Even in conservative states like Nebraska and Montana, candidates will be talking about income inequality and corporate excess, said Democratic Senatorial Campaign Committee director Guy Cecil on Thursday.
"Whether they go to an Occupy Wall Street [protest], that'll be up to them," Cecil said at a breakfast hosted by the nonpartisan think tank Third Way. "But I think the message of income disparity, of how do we make sure that working-class families and middle-class families have a chance, how do we make sure their kids get to college, is going to resonate in almost every state."
Similar language is sounding all around the political realm, with Democratic Senate leaders such as Majority Leader Harry Reid (D-Nev.) adding a heavy dose of income equality rhetoric to the current debate on jobs.
But Cecil's admission is the first that the issues animating many of the campers in Manhattan's Zuccotti Park, Washington's Freedom Plaza and other Occupy sites will be key points on the campaign trail.
"I think that the Occupy Wall Street movement is popular because there is a general frustration at the growing income disparity in our country," Cecil said. "Even before we were in this recession, when the economy was growing, middle-class income was shrinking, the cost of health care was going up, the cost of a college education was going up. So this frustration exists far beyond just the folks that come out into Freedom Plaza."
He continued, "I do think our candidates will talk about income disparity, talk about the level playing field.

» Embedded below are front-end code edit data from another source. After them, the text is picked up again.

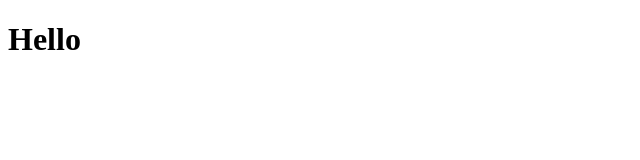
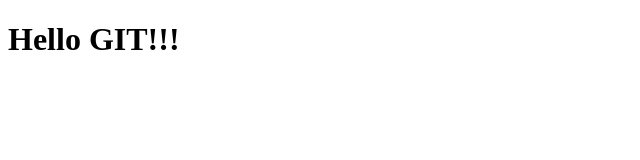
Before and after one commit to PuchalskiMateusz/git-course-4, a plain HTML site: page index.html in a window 1280 px wide. Shown: the whole page, without its empty margins (0-640 px from the left). Drawn offline with Linux system fonts and the light colour scheme.

Commit message:
Hello GIT!! changed in index.html

```diff
--- a/index.html
+++ b/index.html
@@ -6,6 +6,6 @@
     <title>iSA Git Course 4</title>
 </head>
 <body>
-    <h1>Hello</h1>
+    <h1>Hello GIT!!!</h1>
 </body>
 </html>
```
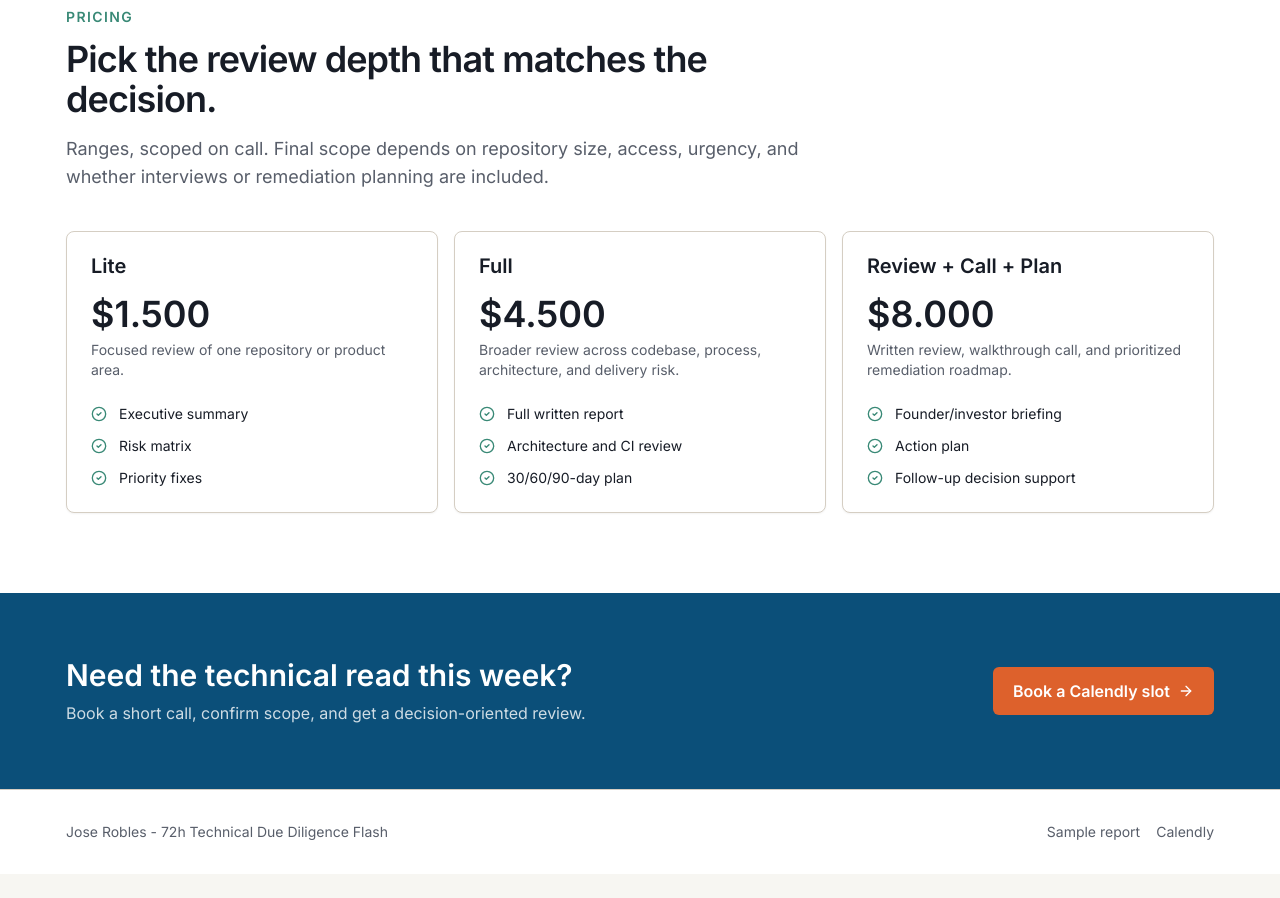
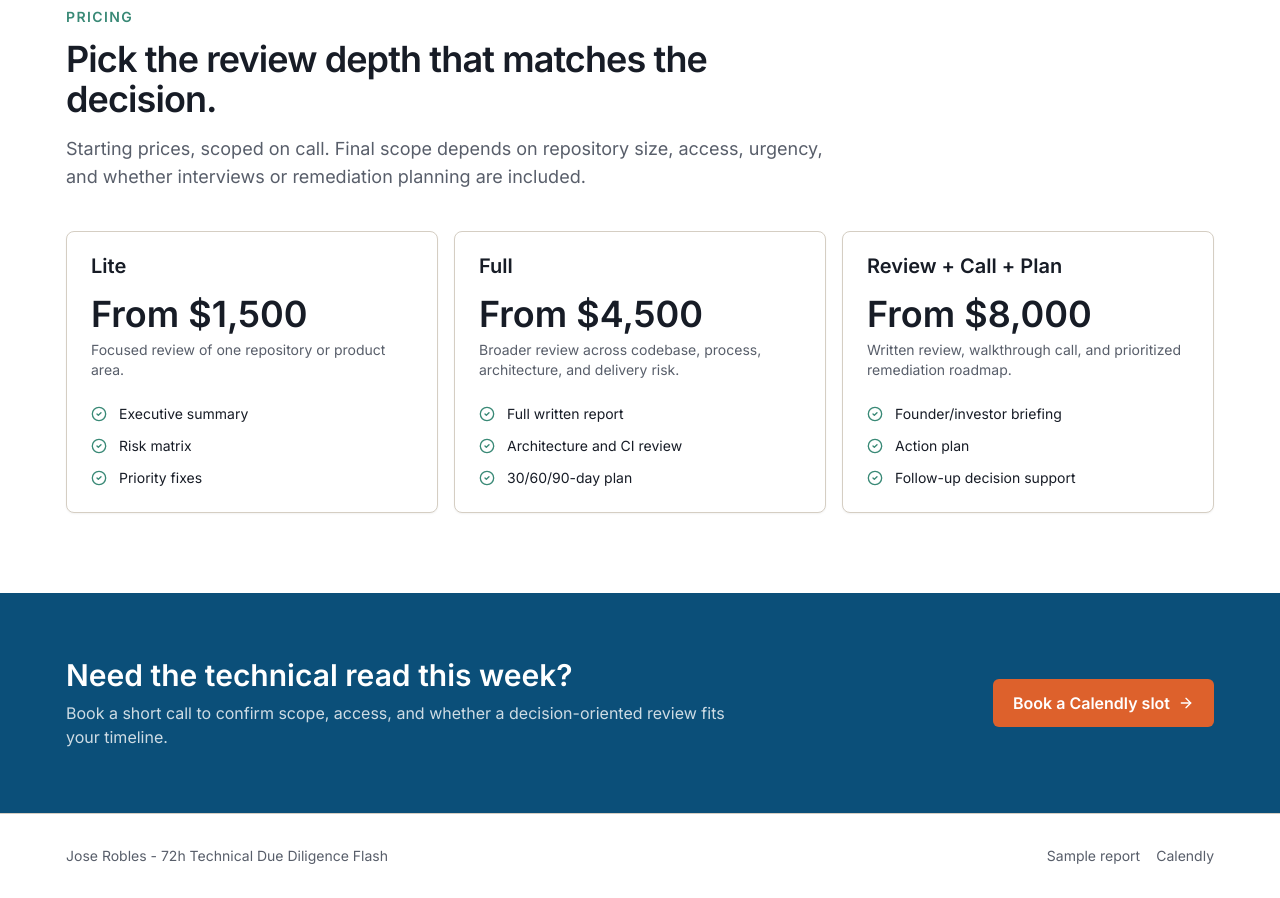
Before and after one commit to josediegorobles/technical-due-diligence-demo, a Next.js app: page / in a window 1280 px wide. Shown: the part 1840-2738 px from the top of the page. Before the commit the page ends 2714 px from the top, so only its background shows below. Built offline with nearby package versions, Linux system fonts and the light colour scheme; no server answers.

Commit message:
Tighten due diligence commercial copy

```diff
--- a/app/page.tsx
+++ b/app/page.tsx
@@ -110,7 +110,8 @@ export default function HomePage() {
           <div>
             <h2 className="text-3xl font-semibold">Need the technical read this week?</h2>
             <p className="mt-2 max-w-2xl text-primary-foreground/80">
-              Book a short call, confirm scope, and get a decision-oriented review.
+              Book a short call to confirm scope, access, and whether a
+              decision-oriented review fits your timeline.
             </p>
           </div>
           <Button asChild size="lg" variant="secondary">
--- a/components/Hero.tsx
+++ b/components/Hero.tsx
@@ -42,7 +42,7 @@ export function Hero() {
             </Button>
           </div>
           <p className="mt-5 text-sm text-muted-foreground">
-            Typical range: $1.500-$8.000, scoped on call.
+            Typical starting points: $1,500-$8,000, scoped on call.
           </p>
         </div>
 
--- a/components/PricingTable.tsx
+++ b/components/PricingTable.tsx
@@ -5,19 +5,19 @@ import { Card, CardContent, CardHeader, CardTitle } from "@/components/ui/card";
 const tiers = [
   {
     name: "Lite",
-    price: "$1.500",
+    price: "From $1,500",
     description: "Focused review of one repository or product area.",
     items: ["Executive summary", "Risk matrix", "Priority fixes"],
   },
   {
     name: "Full",
-    price: "$4.500",
+    price: "From $4,500",
     description: "Broader review across codebase, process, architecture, and delivery risk.",
     items: ["Full written report", "Architecture and CI review", "30/60/90-day plan"],
   },
   {
     name: "Review + Call + Plan",
-    price: "$8.000",
+    price: "From $8,000",
     description: "Written review, walkthrough call, and prioritized remediation roadmap.",
     items: ["Founder/investor briefing", "Action plan", "Follow-up decision support"],
   },
@@ -35,8 +35,9 @@ export function PricingTable() {
             Pick the review depth that matches the decision.
           </h2>
           <p className="mt-4 text-lg text-muted-foreground">
-            Ranges, scoped on call. Final scope depends on repository size, access,
-            urgency, and whether interviews or remediation planning are included.
+            Starting prices, scoped on call. Final scope depends on repository
+            size, access, urgency, and whether interviews or remediation planning
+            are included.
           </p>
         </div>
         <div className="grid gap-4 md:grid-cols-3">
```
Also changed, not shown: content/sample-report.md (+1 -1 lines).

They will talk about the issues around corporate tax deductions and whether or not we should eliminate those as a way to pay down the debt and make sure we can afford unemployment benefits.
"The income disparity is no less in Nebraska and Montana than it is in Massachusetts or somewhere else," Cecil said, noting that Nebraska Sen. Ben Nelson, "who we all know is a conservative Democrat, is running on the issues of Medicare and Social Security."
But don't expect the diffuse, leaderless Occupy movement and the Democratic Senatorial Campaign Committee to embrace.
"There's not a lot of interest on their part to have us," Cecil noted, later telling The Huffington Post that the anti-Wall Street message is not necessarily attached to its scruffier messengers.
"I separate the message of the Occupy Wall Street movement from what's happening in individual squares," he said, adding that the message is something many people agree with, even if they wouldn't join an occupation. "The reason it's resonating is not because of individual protesters; it's because people are ready to hear that message."
Bill Schneider, a Third Way resident scholar, said there's a downside to political candidates latching onto aggressive movements from the left too tightly. He pointed to the failure of George McGovern's White House bid in 1972, noting that McGovern strongly embraced the anti-war movement at a time when the Vietnam War was deeply unpopular.
Yet just 38 percent of the country voted for the anti-war candidate. Schneider said a big reason uncovered in the research was that most Americans were not too fond of the protesters either.
"What they found was most voters were anti-war and anti-war protesters," Schneider said. "That's the risk that the Occupy Wall Street movement runs."